The theme in the markets this morning is a return of risk appetite. The US government has bailed out Bank of America for the second time, reminding investors that they are still here and ready to help the banking sector. BoA received another $20B to ease their absorption of Merrill Lynch. So far, they have received $138B in government aid even though their market cap is only approximately $50B. The additional funds provided to BoA is the only reason why the dollar is rallying against the Japanese Yen and why we are seeing a recovery in all of the higher yielding pairs such as the EUR/USD and GBP/USD.
As for this morning's economic data, consumer prices continued to fall, foreign demand of dollar denominated investments was the weakest since September 2007 and industrial production fell for the fourth time in five months. The overwhelmingly dollar bearish news only had a limited impact on the dollar because much of the bad news has already been baked in. Most people are expecting a weak set of economic data this month. The bigger surprises will come from earnings which is why we are keeping a close eye on equities.

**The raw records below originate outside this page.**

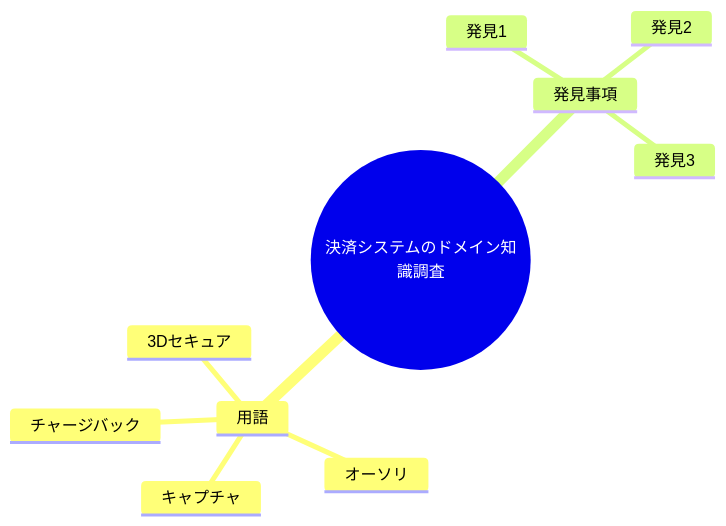
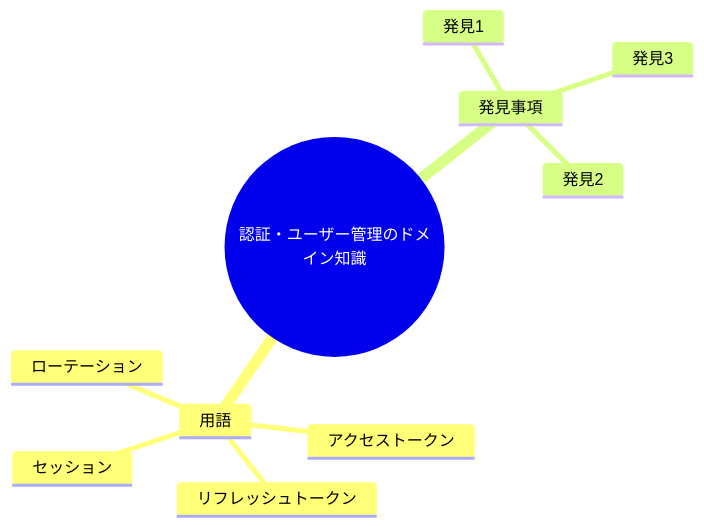
The diagram in categories/investigation/domain_knowledge/human/document.md (biki-cloud/yaml-bridge), drawn with Mermaid before and after one commit. The commit also changed other lines of this file and 79 other files, not shown here.

````diff
--- a/categories/investigation/domain_knowledge/human/document.md
+++ b/categories/investigation/domain_knowledge/human/document.md
@@ -15,13 +15,13 @@
 ```mermaid
 mindmap
-  root((決済システムのドメイン知識調査))
+  root((認証・ユーザー管理のドメイン知識))
     用語
-      オーソリ
-      キャプチャ
-      チャージバック
-      3Dセキュア
+      アクセストークン
+      リフレッシュトークン
+      ローテーション
+      セッション
     発見事項
       発見1
       発見2
       発見3
 ```
````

Taking a look at the data in more detail, headline consumer prices dropped 0.7 percent last month while core prices held steady. The annualized pace of CPI growth slowed to 0.1 percent. This is smallest increase in consumer prices that we have seen in 54 years. Discounts on clothing and lower gasoline prices have driven inflation lower. For the Federal Reserve, this will support their plans to keep interest rates at ultra low levels for at least the next 6 months. In terms of the Treasury International Capital flow report, net long term flows declined by $21.7B. The numbers show that China is still buying US assets, but at an increasingly slower pace. Japan was a net seller but in general, we saw a large exodus out of all debt instruments including treasuries, corporate and agency bonds. Clearly the dollar's low yield is turning foreign investors away. The manufacturing sector still has its problems as indicated by the 2 percent decline in industrial production. The US economy and will remain weak but what is mattering these days is risk appetite.